Still potential for abuse is no reason to nix the idea, which I appreciate. Thanks for passing it along.]]>
With that in mind, we can see that socialism, though wrong and damaging, is seeking to achieve a blessing of the kingdom, that of a united body where people look out for one another. The huge push for diversity in our culture is another such grab for kingdom blessing. We are a body, but we are diverse parts.
I really liked Frame’s explanation that everyone does not have to be the entire body in and of themselves. My comments were aimed, however, at keeping this notion in balance with the corporate/individual nature of the church. That is, even in the individual priorities that lead to the recognizing of the various body parts, the body probably has a role to play.]]>
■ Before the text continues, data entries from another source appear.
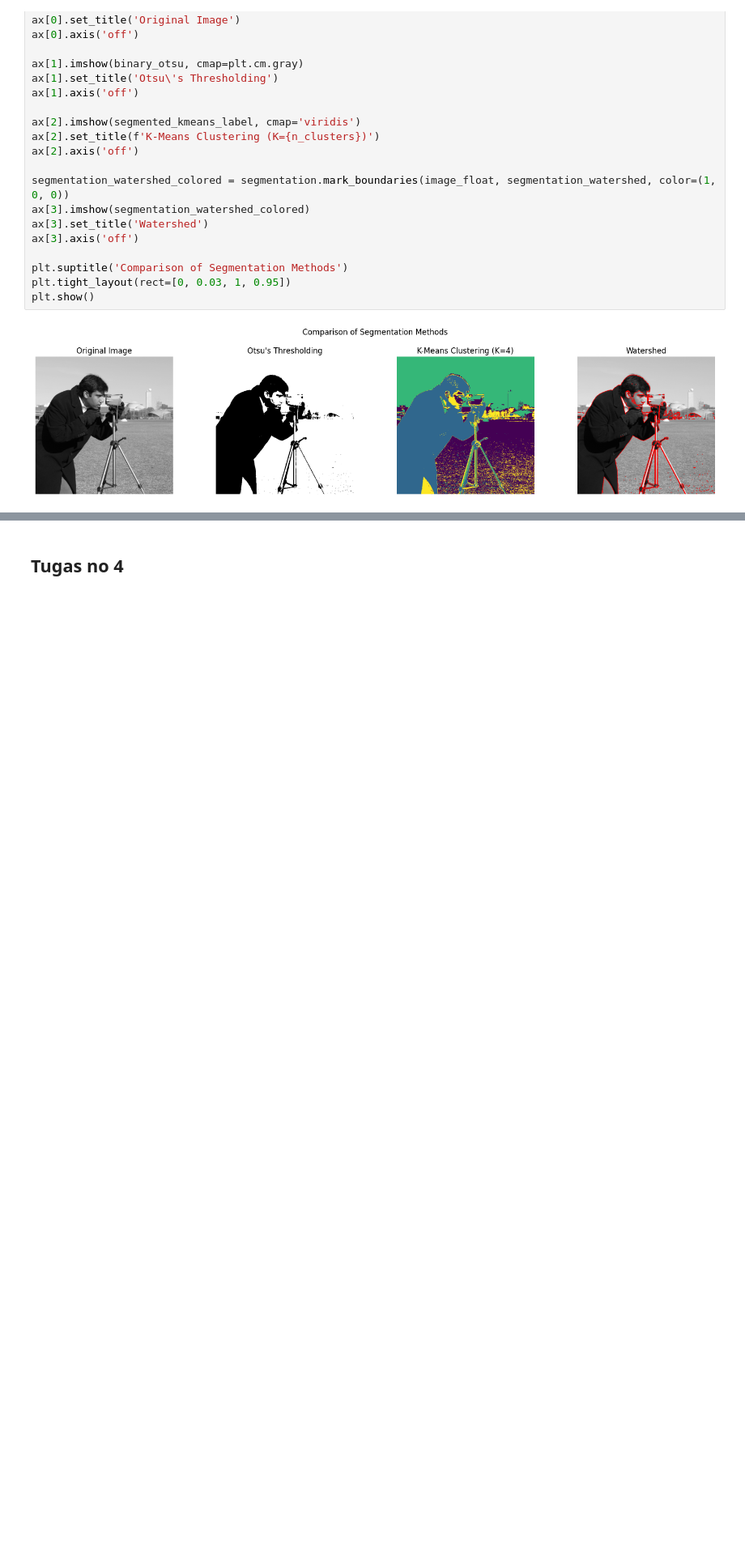
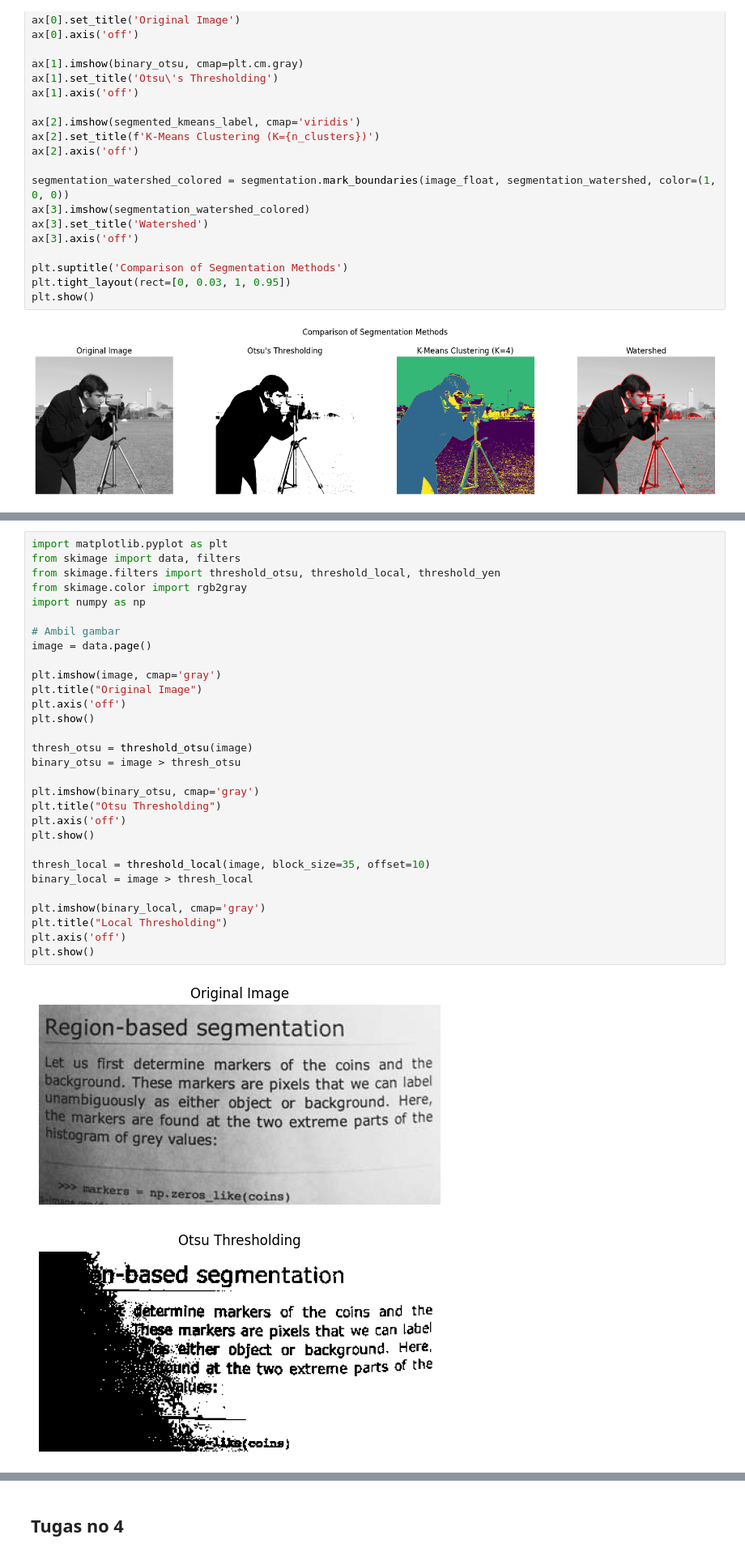
Before and after one commit to rifqinanda27/2025_pengolahan_citra_ti2c, a Jupyter notebook: Jobsheet_4.ipynb, the cells around one changed output, grey strips where cells are left out. Shown at 81% size. Cells and saved outputs as stored; diff of their text form; blank space fills up the shorter version.

```diff
--- a/Jobsheet_4.ipynb
+++ b/Jobsheet_4.ipynb
@@ -228,0 +231,33 @@ plt.show()
+# %%
+import matplotlib.pyplot as plt
+from skimage import data, filters
+from skimage.filters import threshold_otsu, threshold_local, threshold_yen
+from skimage.color import rgb2gray
+import numpy as np
+
+# Ambil gambar
+image = data.page()
+
+plt.imshow(image, cmap='gray')
+plt.title("Original Image")
+plt.axis('off')
+plt.show()
+
+thresh_otsu = threshold_otsu(image)
+binary_otsu = image > thresh_otsu
+
+plt.imshow(binary_otsu, cmap='gray')
+plt.title("Otsu Thresholding")
+plt.axis('off')
+plt.show()
+
+thresh_local = threshold_local(image, block_size=35, offset=10)
+binary_local = image > thresh_local
+
+plt.imshow(binary_local, cmap='gray')
+plt.title("Local Thresholding")
+plt.axis('off')
+plt.show()
+# %% [output]
+[figure, added]
+[figure, added]
```
Also changed, not shown: parts of 2 cells of this notebook.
So are we to mirror in the church body on earth the completed Kingdom to come? I believe so. It appears then that there is a need for a sort of “corporate dimension” for the setting of individual priorities (not that there isn’t individual participation, but the extreme of complete personal separation from the decision on what to prioritize wasn’t the direction that I believe you were going).
I dunno, maybe I’ve missed the boat completely.]]>